China: Release Tibetan scholar Gō Sherab Gyatso from arbitrary detention

Share on facebook
Share on twitter
Share on whatsapp
sherab-gyatso
The detained scholar at a teahouse during a recent summer in Ngaba.

The Tibetan Centre for Human Rights and Democracy (TCHRD) strongly protests the arbitrary detention of Gō Sherab Gyatso, an outstanding Tibetan scholar known for his formidable activism and outspoken views. Chinese authorities must provide credible evidence of crimes or release Gyatso immediately from arbitrary detention.

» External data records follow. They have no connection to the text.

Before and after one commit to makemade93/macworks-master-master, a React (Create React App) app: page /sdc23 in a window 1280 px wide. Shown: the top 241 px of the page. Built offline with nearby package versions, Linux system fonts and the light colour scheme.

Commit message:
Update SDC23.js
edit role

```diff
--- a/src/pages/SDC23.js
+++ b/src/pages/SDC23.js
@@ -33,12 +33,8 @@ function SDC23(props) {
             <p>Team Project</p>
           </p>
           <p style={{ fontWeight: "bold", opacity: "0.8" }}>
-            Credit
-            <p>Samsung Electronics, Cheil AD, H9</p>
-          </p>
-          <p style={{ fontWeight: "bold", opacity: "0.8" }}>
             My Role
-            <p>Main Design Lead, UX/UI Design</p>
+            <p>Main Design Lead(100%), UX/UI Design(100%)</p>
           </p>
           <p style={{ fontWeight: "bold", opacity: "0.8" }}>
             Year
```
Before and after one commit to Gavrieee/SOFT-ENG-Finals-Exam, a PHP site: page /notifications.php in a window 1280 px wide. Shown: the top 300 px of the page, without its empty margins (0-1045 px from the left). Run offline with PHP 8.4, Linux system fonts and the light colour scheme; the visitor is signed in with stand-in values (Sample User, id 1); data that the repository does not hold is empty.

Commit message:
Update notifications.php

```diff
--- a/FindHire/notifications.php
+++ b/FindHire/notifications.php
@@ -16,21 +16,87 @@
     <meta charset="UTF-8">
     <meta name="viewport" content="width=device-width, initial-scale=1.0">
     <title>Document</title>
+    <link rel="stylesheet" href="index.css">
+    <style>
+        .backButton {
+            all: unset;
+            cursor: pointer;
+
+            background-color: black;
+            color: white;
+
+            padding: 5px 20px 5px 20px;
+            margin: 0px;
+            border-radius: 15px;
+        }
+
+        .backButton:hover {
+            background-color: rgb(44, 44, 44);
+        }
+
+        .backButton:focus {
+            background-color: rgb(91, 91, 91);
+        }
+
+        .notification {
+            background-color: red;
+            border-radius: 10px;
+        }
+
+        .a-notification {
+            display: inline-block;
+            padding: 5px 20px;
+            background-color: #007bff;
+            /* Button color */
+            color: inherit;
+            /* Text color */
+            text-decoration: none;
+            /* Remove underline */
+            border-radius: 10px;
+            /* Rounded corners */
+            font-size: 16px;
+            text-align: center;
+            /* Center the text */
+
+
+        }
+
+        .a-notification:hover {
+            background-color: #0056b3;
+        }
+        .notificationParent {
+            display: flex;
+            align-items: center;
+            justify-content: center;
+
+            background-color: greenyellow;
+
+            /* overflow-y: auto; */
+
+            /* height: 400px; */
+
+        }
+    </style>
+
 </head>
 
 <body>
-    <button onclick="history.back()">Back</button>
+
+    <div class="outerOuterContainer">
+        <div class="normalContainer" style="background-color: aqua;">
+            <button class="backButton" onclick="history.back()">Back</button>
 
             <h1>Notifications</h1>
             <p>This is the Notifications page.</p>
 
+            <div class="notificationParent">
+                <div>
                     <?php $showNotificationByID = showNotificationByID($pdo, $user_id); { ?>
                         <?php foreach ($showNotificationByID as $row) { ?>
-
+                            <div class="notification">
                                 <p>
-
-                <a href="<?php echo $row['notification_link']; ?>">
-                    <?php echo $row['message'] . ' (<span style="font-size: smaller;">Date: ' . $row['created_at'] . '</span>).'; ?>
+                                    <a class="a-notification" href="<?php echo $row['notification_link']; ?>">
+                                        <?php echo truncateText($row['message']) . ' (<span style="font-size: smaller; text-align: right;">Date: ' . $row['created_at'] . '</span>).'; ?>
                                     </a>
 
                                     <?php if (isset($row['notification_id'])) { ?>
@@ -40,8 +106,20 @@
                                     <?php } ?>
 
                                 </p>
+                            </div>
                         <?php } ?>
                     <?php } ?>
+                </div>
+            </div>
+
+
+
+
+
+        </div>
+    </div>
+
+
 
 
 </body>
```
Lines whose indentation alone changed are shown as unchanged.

Gyatso, a resident of Ngaba (Ch: Aba) County in Nagba Tibetan Autonomous Prefecture had been detained without explanation on 26 October last year in Chengdu, the capital of Sichuan Province. This is his fourth known detention in more than two decades and it was carried out by the Chinese State Security officers from Tibet Autonomous Region (TAR). At the time of his detention, he was visiting a patient in Chengdu.

“Chinese authorities must immediately end arbitrary detention of Gō Sherab Gyatso and allow him to meet his family members and access legal representation,” said Tsering Tsomo, TCHRD’s executive director. “We are deeply concerned about his health and wellbeing given China’s routine practice of holding Tibetan detainees in secret locations mainly to extract forced confessions through torture.”

The reason for Gyatso’s latest detention remains unknown. Relatives and friends fear that the scholar had been detained in connection with his plain-spoken views on Tibetan Buddhism and education.

Chinese authorities have warned his family and relatives in Tibet against speaking about the detention or else face heavy criminal punishment. Gyatso continues to remain in incommunicado detention at an undisclosed location.

In 1998, Gyatso was detained twice with the second detention resulting in him spending three years at Mianyang Prison near Chengdu. The reason was his and other monks’ refusal to denounce the Dalai Lama during the implementation of Patriotic Education campaign at Kirti Monastery, where he was a student. During the first detention, he and another monk named Lama Jingyam Trulku were subjected to extreme temperatures and other forms of torture. Both were punished for defying orders from the Ngaba County police to remove the Dalai Lama’s portrait, which had been placed alongside the portraits of Panchen Lama and Kirti Rinpoche on an altar during the Gaden Ngachoe religious festival at Kirti Monastery.

In mid-March 2008, he was among the 47 Ngaba Tibetans, including lay and monks studying at Sera and Drepung monasteries, who were detained in the aftermath of a protest staged by Ngaba monks on 12 March in Lhasa. The group remained under house arrest for a month at Sera Monastery, followed by a 15-day detention at a military facility in Nyethang Township in Chushur (Ch: Qüxü) County, Lhasa Prefecture. Later, they were held in a detention facility in Nagormo (Ch: Golmud) city in Tsonub (Ch: Haixi) Mongol and Tibetan Autonomous Prefecture. On 27 August of the same year, they were moved to Ngaba County’s Trotsik Township where they were detained for several days at a school in Sekor Village before being released on 4 September. For more than six months, they were detained without charge or trial. Sources said the detention was to prevent them from joining the mass protests that rocked Lhasa at the time.

In 2011 he was detained in Siling (Ch: Xining) by Ngaba State Security officers and taken to a detention centre in Chengdu. Although the exact reason for his detention remains unknown, his younger brother Gō Jigmey said that the detention might be connected to the book he wanted to print in Siling. Another source said the detention was carried out without any clear basis and the authorities were merely suspicious.

Again in 2013, he was expelled from Kirti Monastery after he objected to an order from the monastery’s education committee, which forbid monks from publishing any writings that were not approved by the board. In an essay titled, ‘Can’t Help Speaking Out’, he tried to persuade the board to rescind its order for violating freedom of expression.

Gō Sherab Gyatso is a highly respected Buddhist scholar and intellectual who has authored eight books since 1998 until his detention in 2008. He had learned Chinese during his imprisonment in 1998. His father Khashul Go Nyun Tsondue was a minister at the court of Pelgon Thinley Rabten, the last king of Meu kingdom in Ngaba. His maternal grandfather Thutop Wangchuk was one of the king’s most senior ministers during the mid-20th century. Along with many other Tibetans, Gyatso’s father had organized the 1968 Hongtren revolt, which the Chinese troops suppressed with mortar shell attacks killing 2,800 people and injuring about 10,000.*

*’Wound of Three Generations’, Kirti Monastery’s Jepa College Coordination Committee, 2010.